[Start of section]

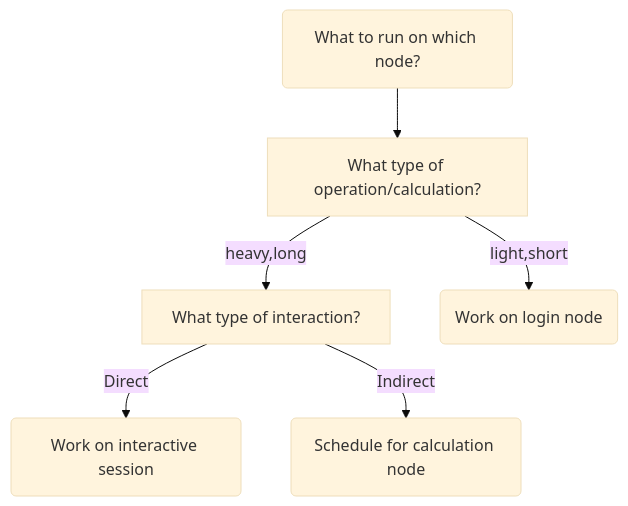
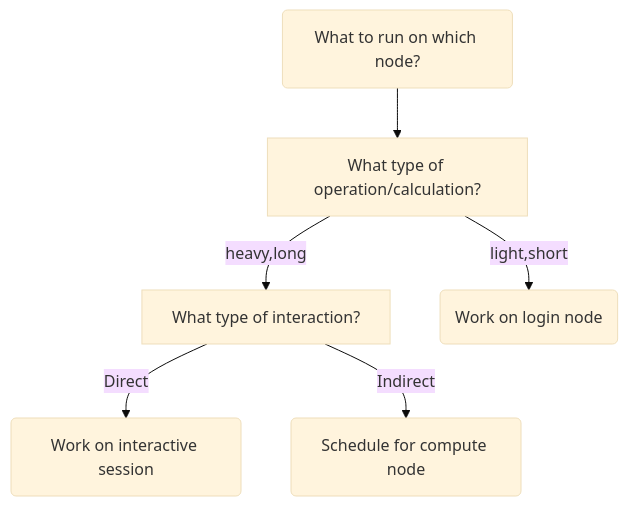
The diagram in docs/cluster_guides/start_interactive_session.md (UPPMAX/UPPMAX-documentation), drawn with Mermaid (base theme) before and after one commit. The commit also changed other lines of this file, not shown here.

First line of the commit message:
start_interactive_session.md fix #281 compute node

````diff
--- a/docs/cluster_guides/start_interactive_session.md
+++ b/docs/cluster_guides/start_interactive_session.md
@@ -96,15 +96,15 @@
 ```mermaid
 flowchart TD
     UPPMAX(What to run on which node?)
     operation_type[What type of operation/calculation?]
     interaction_type[What type of interaction?]
     login_node(Work on login node)
     interactive_session(Work on interactive session)
-    calculation_node(Schedule for calculation node)
+    compute_node(Schedule for compute node)
 
     UPPMAX-->operation_type
     operation_type-->|light,short|login_node
     operation_type-->|heavy,long|interaction_type
     interaction_type-->|Direct|interactive_session
-    interaction_type-->|Indirect|calculation_node
+    interaction_type-->|Indirect|compute_node
 ```
````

[End of section]

Reproduce exactly the lines from the one containing "login_node(Work on login node)" through the last line of the records above, including both, and nothing else.

     login_node(Work on login node)
     interactive_session(Work on interactive session)
-    calculation_node(Schedule for calculation node)
+    compute_node(Schedule for compute node)
 
     UPPMAX-->operation_type
     operation_type-->|light,short|login_node
     operation_type-->|heavy,long|interaction_type
     interaction_type-->|Direct|interactive_session
-    interaction_type-->|Indirect|calculation_node
+    interaction_type-->|Indirect|compute_node
 ```
````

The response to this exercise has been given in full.